__DATA IN THIS EXERCISE__.
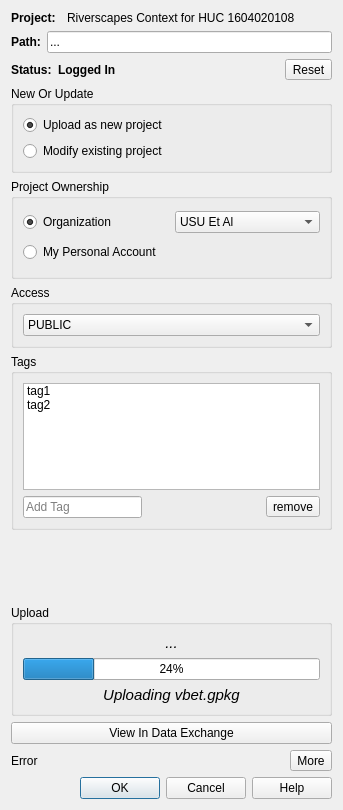
Riverscapes/QRAVEPlugin, file src/ui/project_upload_dialog.ui: the form before one commit.
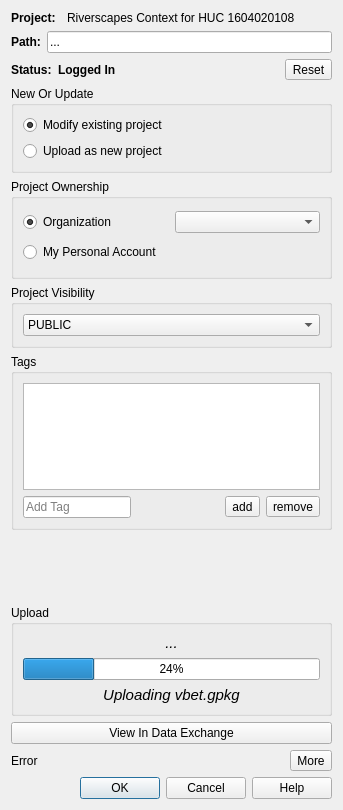
The form after the commit.

Commit message: form is feature complete

```diff
--- a/src/ui/project_upload_dialog.ui
+++ b/src/ui/project_upload_dialog.ui
@@ -139,7 +139,7 @@
       <item>
        <widget class="QRadioButton" name="optModifyProject">
         <property name="text">
-         <string>Upload as new project</string>
+         <string>Modify existing project</string>
         </property>
         <property name="checked">
          <bool>true</bool>
@@ -149,7 +149,7 @@
       <item>
        <widget class="QRadioButton" name="optNewProject">
         <property name="text">
-         <string>Modify existing project</string>
+         <string>Upload as new project</string>
         </property>
        </widget>
       </item>
@@ -181,13 +181,7 @@
          </widget>
         </item>
         <item>
-         <widget class="QComboBox" name="orgSelect">
-          <item>
-           <property name="text">
-            <string>USU Et Al</string>
-           </property>
-          </item>
-         </widget>
+         <widget class="QComboBox" name="orgSelect"/>
         </item>
        </layout>
       </item>
@@ -207,7 +201,7 @@
    <item>
     <widget class="QGroupBox" name="accessGroup">
      <property name="title">
-      <string>Access</string>
+      <string>Project Visibility</string>
      </property>
      <layout class="QVBoxLayout" name="verticalLayout_4">
       <item>
@@ -243,16 +237,9 @@
         <property name="horizontalScrollBarPolicy">
          <enum>Qt::ScrollBarAlwaysOff</enum>
         </property>
-        <item>
-         <property name="text">
-          <string>tag1</string>
-         </property>
-        </item>
-        <item>
-         <property name="text">
-          <string>tag2</string>
-         </property>
-        </item>
+        <property name="selectionMode">
+         <enum>QAbstractItemView::SingleSelection</enum>
+        </property>
        </widget>
       </item>
       <item>
@@ -278,7 +265,14 @@
          </spacer>
         </item>
         <item>
-         <widget class="QToolButton" name="RemoveTagButton">
+         <widget class="QToolButton" name="addTagButton">
+          <property name="text">
+           <string>add</string>
+          </property>
+         </widget>
+        </item>
+        <item>
+         <widget class="QToolButton" name="removeTagButton">
           <property name="text">
            <string>remove</string>
           </property>
```
Left out of the diff: 6 changed lines with no effect on the pictures. The commit also changes 5 other files.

__DIRECTIONS__.
Give back the material exactly as written, images excluded.

__WRITTEN RESPONSE__.
Riverscapes/QRAVEPlugin, file src/ui/project_upload_dialog.ui: the form before one commit.
The form after the commit.

Commit message: form is feature complete

```diff
--- a/src/ui/project_upload_dialog.ui
+++ b/src/ui/project_upload_dialog.ui
@@ -139,7 +139,7 @@
       <item>
        <widget class="QRadioButton" name="optModifyProject">
         <property name="text">
-         <string>Upload as new project</string>
+         <string>Modify existing project</string>
         </property>
         <property name="checked">
          <bool>true</bool>
@@ -149,7 +149,7 @@
       <item>
        <widget class="QRadioButton" name="optNewProject">
         <property name="text">
-         <string>Modify existing project</string>
+         <string>Upload as new project</string>
         </property>
        </widget>
       </item>
@@ -181,13 +181,7 @@
          </widget>
         </item>
         <item>
-         <widget class="QComboBox" name="orgSelect">
-          <item>
-           <property name="text">
-            <string>USU Et Al</string>
-           </property>
-          </item>
-         </widget>
+         <widget class="QComboBox" name="orgSelect"/>
         </item>
        </layout>
       </item>
@@ -207,7 +201,7 @@
    <item>
     <widget class="QGroupBox" name="accessGroup">
      <property name="title">
-      <string>Access</string>
+      <string>Project Visibility</string>
      </property>
      <layout class="QVBoxLayout" name="verticalLayout_4">
       <item>
@@ -243,16 +237,9 @@
         <property name="horizontalScrollBarPolicy">
          <enum>Qt::ScrollBarAlwaysOff</enum>
         </property>
-        <item>
-         <property name="text">
-          <string>tag1</string>
-         </property>
-        </item>
-        <item>
-         <property name="text">
-          <string>tag2</string>
-         </property>
-        </item>
+        <property name="selectionMode">
+         <enum>QAbstractItemView::SingleSelection</enum>
+        </property>
        </widget>
       </item>
       <item>
@@ -278,7 +265,14 @@
          </spacer>
         </item>
         <item>
-         <widget class="QToolButton" name="RemoveTagButton">
+         <widget class="QToolButton" name="addTagButton">
+          <property name="text">
+           <string>add</string>
+          </property>
+         </widget>
+        </item>
+        <item>
+         <widget class="QToolButton" name="removeTagButton">
           <property name="text">
            <string>remove</string>
           </property>
```
Left out of the diff: 6 changed lines with no effect on the pictures. The commit also changes 5 other files.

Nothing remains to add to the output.